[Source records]
=====
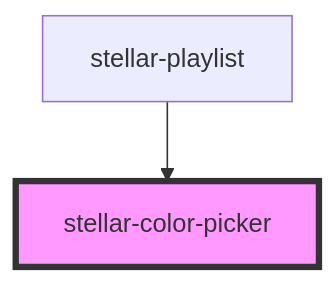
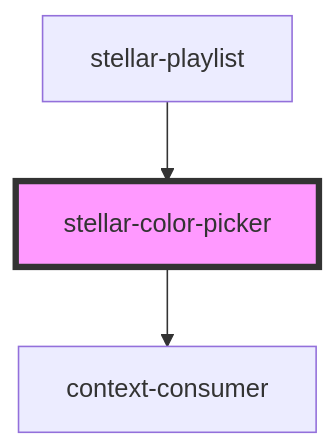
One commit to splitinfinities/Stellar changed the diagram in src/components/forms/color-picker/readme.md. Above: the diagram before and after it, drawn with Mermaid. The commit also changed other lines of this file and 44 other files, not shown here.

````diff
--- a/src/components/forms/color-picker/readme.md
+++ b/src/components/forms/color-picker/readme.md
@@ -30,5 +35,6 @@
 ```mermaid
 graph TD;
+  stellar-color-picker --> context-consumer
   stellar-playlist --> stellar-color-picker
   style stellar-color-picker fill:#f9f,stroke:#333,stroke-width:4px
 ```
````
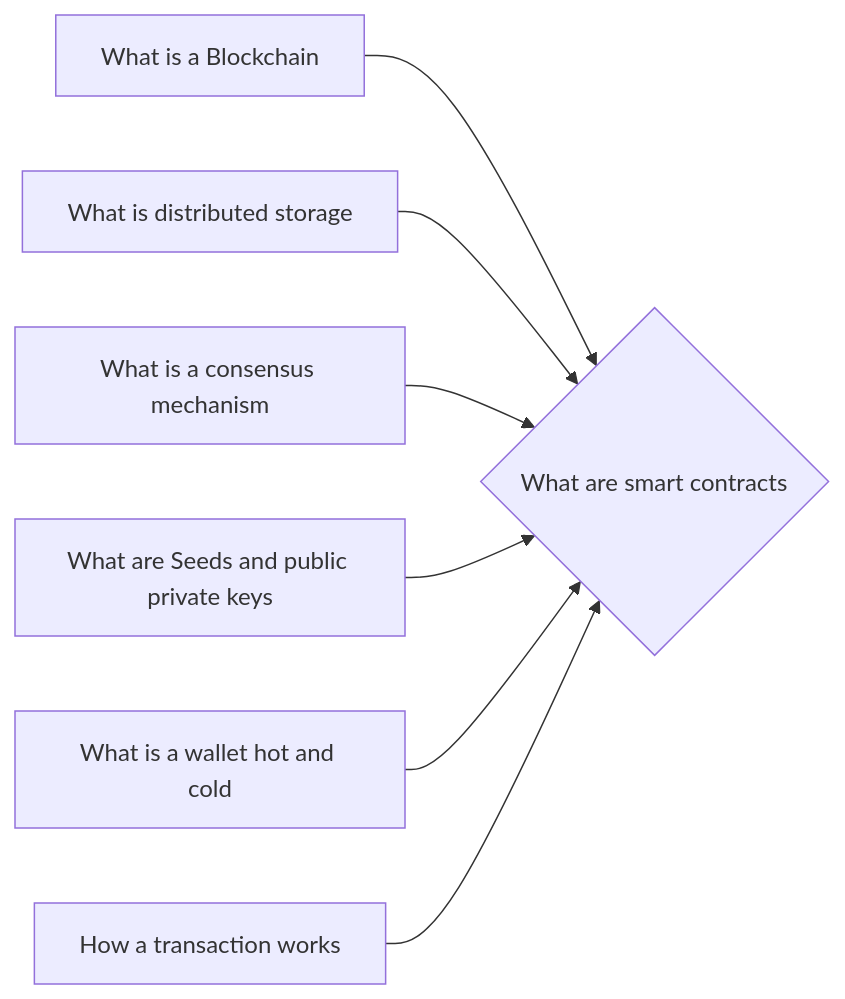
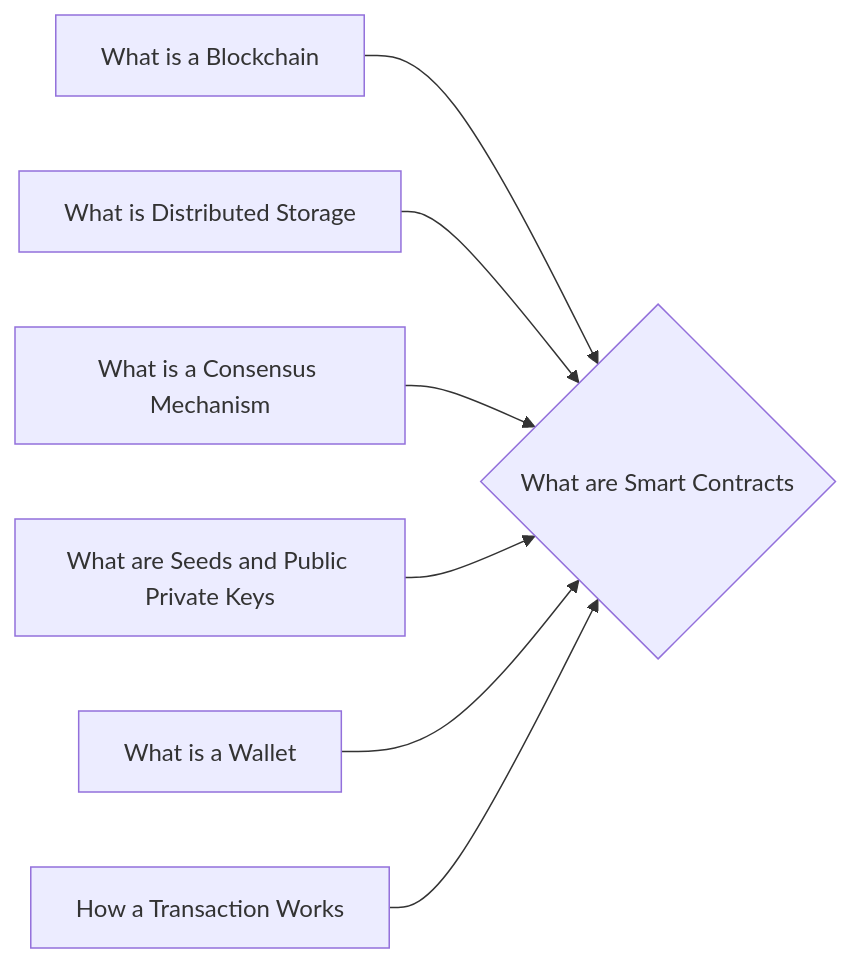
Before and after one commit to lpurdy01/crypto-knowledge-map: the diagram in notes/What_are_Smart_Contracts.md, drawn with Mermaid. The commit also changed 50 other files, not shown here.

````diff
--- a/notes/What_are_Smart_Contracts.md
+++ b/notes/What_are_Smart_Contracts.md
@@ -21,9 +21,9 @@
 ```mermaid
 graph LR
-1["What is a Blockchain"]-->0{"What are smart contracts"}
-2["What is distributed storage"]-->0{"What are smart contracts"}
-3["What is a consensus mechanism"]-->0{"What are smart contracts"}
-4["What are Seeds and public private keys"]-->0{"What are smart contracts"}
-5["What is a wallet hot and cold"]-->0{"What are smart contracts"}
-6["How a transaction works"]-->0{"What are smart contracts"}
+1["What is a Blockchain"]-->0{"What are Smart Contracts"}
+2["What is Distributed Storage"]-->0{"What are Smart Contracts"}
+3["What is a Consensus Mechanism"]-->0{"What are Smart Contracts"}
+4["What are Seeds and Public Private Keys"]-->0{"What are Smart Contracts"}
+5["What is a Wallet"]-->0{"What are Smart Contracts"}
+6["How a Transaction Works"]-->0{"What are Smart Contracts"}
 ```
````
=====
Search the entries for "forms" and copy out each line that has it.

**Response area**
One commit to splitinfinities/Stellar changed the diagram in src/components/forms/color-picker/readme.md. Above: the diagram before and after it, drawn with Mermaid. The commit also changed other lines of this file and 44 other files, not shown here.
--- a/src/components/forms/color-picker/readme.md
+++ b/src/components/forms/color-picker/readme.md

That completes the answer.